That circumstance is being played out in the Westlands Water District in Fresno and Kings Counties, but the farmers are preparing to meet the needs ahead of time. They have organized a charitable group to evaluate and prepare for emergencies before they occur.
They are expecting it to have remarkable strength and persistence because farm wives and other farm women will play leading roles. It is reminiscent of the early days of Fresno’s giant Saint Agnes Medical Center. A series of leagues was formed, often involving wives or relatives of Westlands and west side farmers, to meet the special concerns of the hospital’s growth and expansion.
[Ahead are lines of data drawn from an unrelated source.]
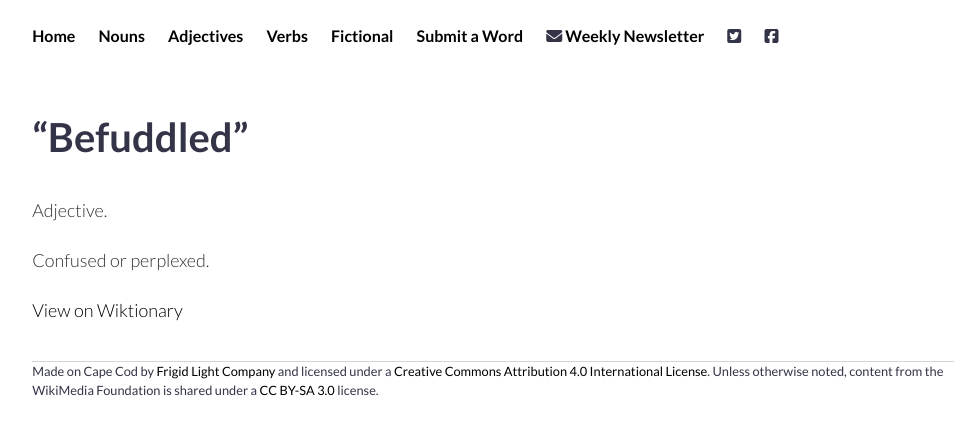
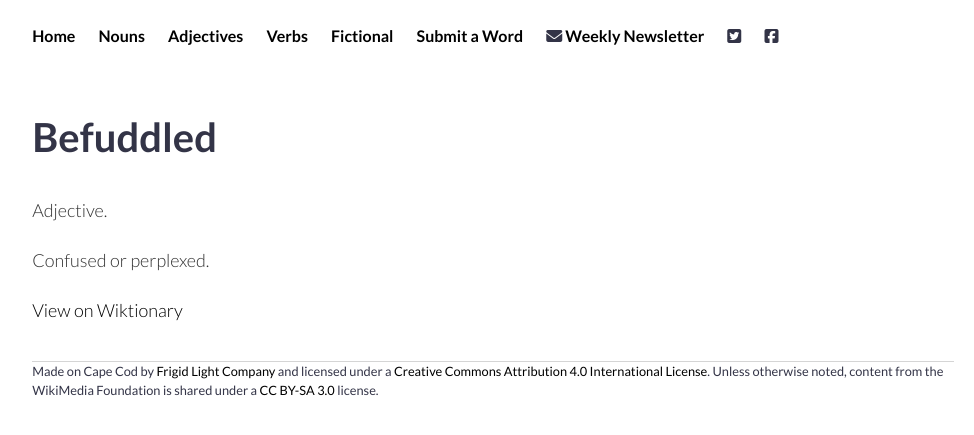
Before and after one commit to davidhowland/wickedcoolwords, a Jekyll site: the page built from _posts/2020-05-06-befuddled.md, in a window 1280 px wide. Shown: the top 435 px of the page, without its empty margins (147-1121 px from the left). Built offline with Jekyll 4.4.1, drawn with Linux system fonts in a browser that asks for light colours; nearby versions of some CDN libraries.

Commit message:
remove wrong type of quotes

```diff
--- a/_posts/2020-05-06-befuddled.md
+++ b/_posts/2020-05-06-befuddled.md
@@ -1,6 +1,6 @@
 ---
 layout: post
-title: “Befuddled”
+title: Befuddled
 pos: adjective
 tags: adjective
 ---
```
Health requirements in the Westlands and sprawling west side area are expected to be a priority, along with educational and general welfare issues. Even before the charitable group was established, a half dozen scholarships for area students were being granted, and health and nutrition issues were being addressed.
Founders have established ties with the Central Valley Community Foundation. It is administered by recently retired Fresno Mayor Ashley Swearingen. And the Community Food Bank, operated in Fresno, consistently receives and distributes large quantities of west side food and vegetable products declared surplus.
The underlying philosophy of the organization is to raise funds for charitable and beneficial uses before the needs are fully evaluated and assessed, allowing the charitable group to “hit the ground running.”
A further connection already operating is with the Boys & Girls Clubs of Fresno County. Opportunities for youngsters to take part in intellectual, as well as recreational and social activities and programs, have been operating for some time with Westlands support. Expectations are for these to expand because of the charitable assist from west side farmers.
The new charitable group hopes to link smaller communities on Fresno County’s west side by recognizing contributions made from farmers and others in these communities, and returning to them benefits they might not receive otherwise.
Some of the state’s largest and most effective commodity associations represent growers of tomatoes, cantaloupes, grapes, almonds, pistachios and cotton operating in the Westlands district. They will have opportunities to take part in and support the charitable efforts of the new organization.
The group expects to support and coordinate scholarships and other educational opportunities for residents and their families on a continuing basis, and encourage students in the area’s schools to take advantage of them. Some scholarship winners, now graduates, are operating in the district in management positions. They are fit examples for younger students.
Beyond its obvious intention of assisting members of the west side community and those is need elsewhere in Fresno County, the group may provide a continuity and perhaps a sense of community for residents in the scattered and small cities of the area. They will know they are contributing to the welfare of others, and be assured of continuing assistance when they need it.
In addition to providing a channel for farmers, their organizations, their suppliers, their business associates and their employees to operate as a charitable team, the organization can have a positive impact in meeting the needs of people in and beyond the geographic limits of the west side.
As it grows and expands, its example and its influence can reach farm groups elsewhere, and allow them to coordinate, cooperate and compensate in organized programs to extend charity to the places it is needed most.